Guidance to help social workers assess prospective family and friends carers has been issued to address a lack of minimum standards in this area.

The Family Rights Group guide follows research conducted by the group in 2015, which found a lack of consistency in the way assessments were carried out and that 35% of assessments carried out by professionals had been done by phone call only.

The guidance, which is endorsed by Family Court president Sir James Munby, the Association of Directors of Children’s Services and Cafcass, outlines what a viability assessment for family and friend carers should look like, what social workers should consider and how to undertake international assessments.

Assessment objectives

It says that a completed viability assessment should set out clearly:

  • The information gathered by the social worker in relation to the child’s current and anticipated future needs.
  • The ability of the family member or friend being assessed to meet these needs (with appropriate support).
  • The social worker’s analysis of this evidence, which underpins the recommendation they have reached.

Practitioners should explain to prospective carers the difference between fostering, special guardianship and child arrangement orders and the implications of each in terms of further assessments and support, so that cares can make an informed choice.

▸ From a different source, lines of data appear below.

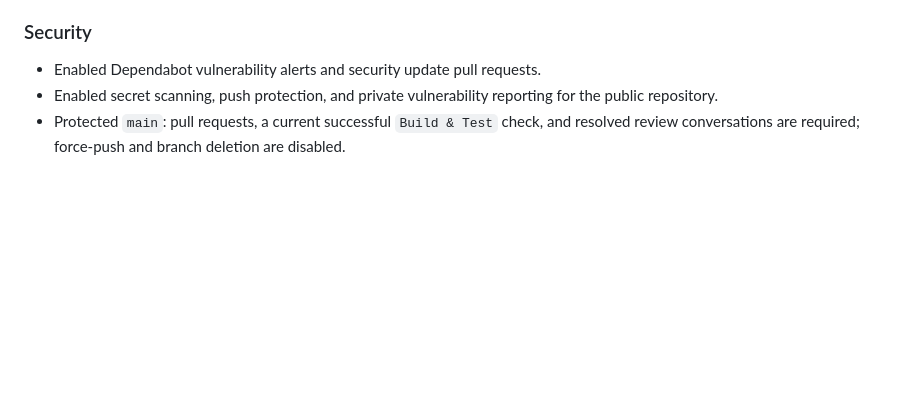
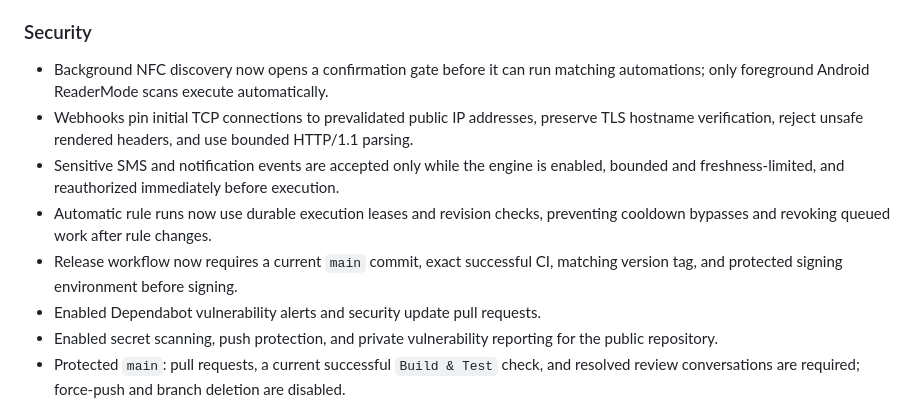
Before and after one commit to emi-ran/flowpilot, a Markdown page: CHANGELOG.md, the part around the change. Rendered like a GitHub page; blank space fills up the shorter version.

Commit message:
docs: record advisory remediation

```diff
--- a/CHANGELOG.md
+++ b/CHANGELOG.md
@@ -13,6 +13,11 @@ Changes completed after `1.0.2` and intended for the next release.
 
 ### Security
 
+- Background NFC discovery now opens a confirmation gate before it can run matching automations; only foreground Android ReaderMode scans execute automatically.
+- Webhooks pin initial TCP connections to prevalidated public IP addresses, preserve TLS hostname verification, reject unsafe rendered headers, and use bounded HTTP/1.1 parsing.
+- Sensitive SMS and notification events are accepted only while the engine is enabled, bounded and freshness-limited, and reauthorized immediately before execution.
+- Automatic rule runs now use durable execution leases and revision checks, preventing cooldown bypasses and revoking queued work after rule changes.
+- Release workflow now requires a current `main` commit, exact successful CI, matching version tag, and protected signing environment before signing.
 - Enabled Dependabot vulnerability alerts and security update pull requests.
 - Enabled secret scanning, push protection, and private vulnerability reporting for the public repository.
 - Protected `main`: pull requests, a current successful `Build & Test` check, and resolved review conversations are required; force-push and branch deletion are disabled.
```
Also changed, not shown: docs/STATUS.md (+1 -0 lines).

“In summary, not all options need to be fully assessed, but all realistic options for the care of the child must be and viability assessments serve to identify which are the realistic options. Viability assessments that rule out a potential carer must evidence that this option is clearly and plainly unrealistic, and one that the court can and should confidently dismiss,” the guidance says.

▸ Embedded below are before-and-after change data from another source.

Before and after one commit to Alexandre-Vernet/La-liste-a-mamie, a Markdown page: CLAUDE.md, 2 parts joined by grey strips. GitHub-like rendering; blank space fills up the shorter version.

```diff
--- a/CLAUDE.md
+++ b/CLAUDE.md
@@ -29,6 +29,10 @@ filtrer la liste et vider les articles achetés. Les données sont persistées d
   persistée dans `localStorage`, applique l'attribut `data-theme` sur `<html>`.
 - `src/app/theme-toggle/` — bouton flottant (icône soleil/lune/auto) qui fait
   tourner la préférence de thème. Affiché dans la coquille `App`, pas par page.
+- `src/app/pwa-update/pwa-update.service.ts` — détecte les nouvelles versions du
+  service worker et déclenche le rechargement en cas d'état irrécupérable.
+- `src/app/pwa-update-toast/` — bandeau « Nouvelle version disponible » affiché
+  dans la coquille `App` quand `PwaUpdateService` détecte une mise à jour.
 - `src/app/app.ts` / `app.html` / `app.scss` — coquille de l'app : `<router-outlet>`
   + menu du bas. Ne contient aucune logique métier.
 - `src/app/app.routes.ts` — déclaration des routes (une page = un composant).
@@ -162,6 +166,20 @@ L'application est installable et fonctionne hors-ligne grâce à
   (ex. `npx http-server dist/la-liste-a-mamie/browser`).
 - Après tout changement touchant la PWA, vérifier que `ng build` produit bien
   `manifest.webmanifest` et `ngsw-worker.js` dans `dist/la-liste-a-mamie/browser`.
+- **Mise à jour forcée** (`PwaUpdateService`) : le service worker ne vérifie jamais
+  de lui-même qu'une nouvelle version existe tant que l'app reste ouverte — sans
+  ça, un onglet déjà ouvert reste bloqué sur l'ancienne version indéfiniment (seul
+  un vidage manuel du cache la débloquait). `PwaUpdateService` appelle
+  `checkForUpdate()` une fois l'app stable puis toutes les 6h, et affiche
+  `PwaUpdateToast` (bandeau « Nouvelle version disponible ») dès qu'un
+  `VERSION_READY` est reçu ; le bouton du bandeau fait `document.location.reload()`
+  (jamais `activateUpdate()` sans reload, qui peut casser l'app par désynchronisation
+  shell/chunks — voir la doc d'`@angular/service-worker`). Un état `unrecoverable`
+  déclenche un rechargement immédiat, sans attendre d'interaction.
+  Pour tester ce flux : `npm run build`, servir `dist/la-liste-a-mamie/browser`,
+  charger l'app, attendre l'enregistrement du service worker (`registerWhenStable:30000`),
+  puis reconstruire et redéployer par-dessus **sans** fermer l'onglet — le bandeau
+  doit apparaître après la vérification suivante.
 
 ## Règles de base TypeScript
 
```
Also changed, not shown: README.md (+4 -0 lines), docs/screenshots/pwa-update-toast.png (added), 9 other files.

Cathy Ashley, chief executive of the Family Rights Group, said the guide was made with the input of social workers, lawyers, local authority senior managers and kinship carers.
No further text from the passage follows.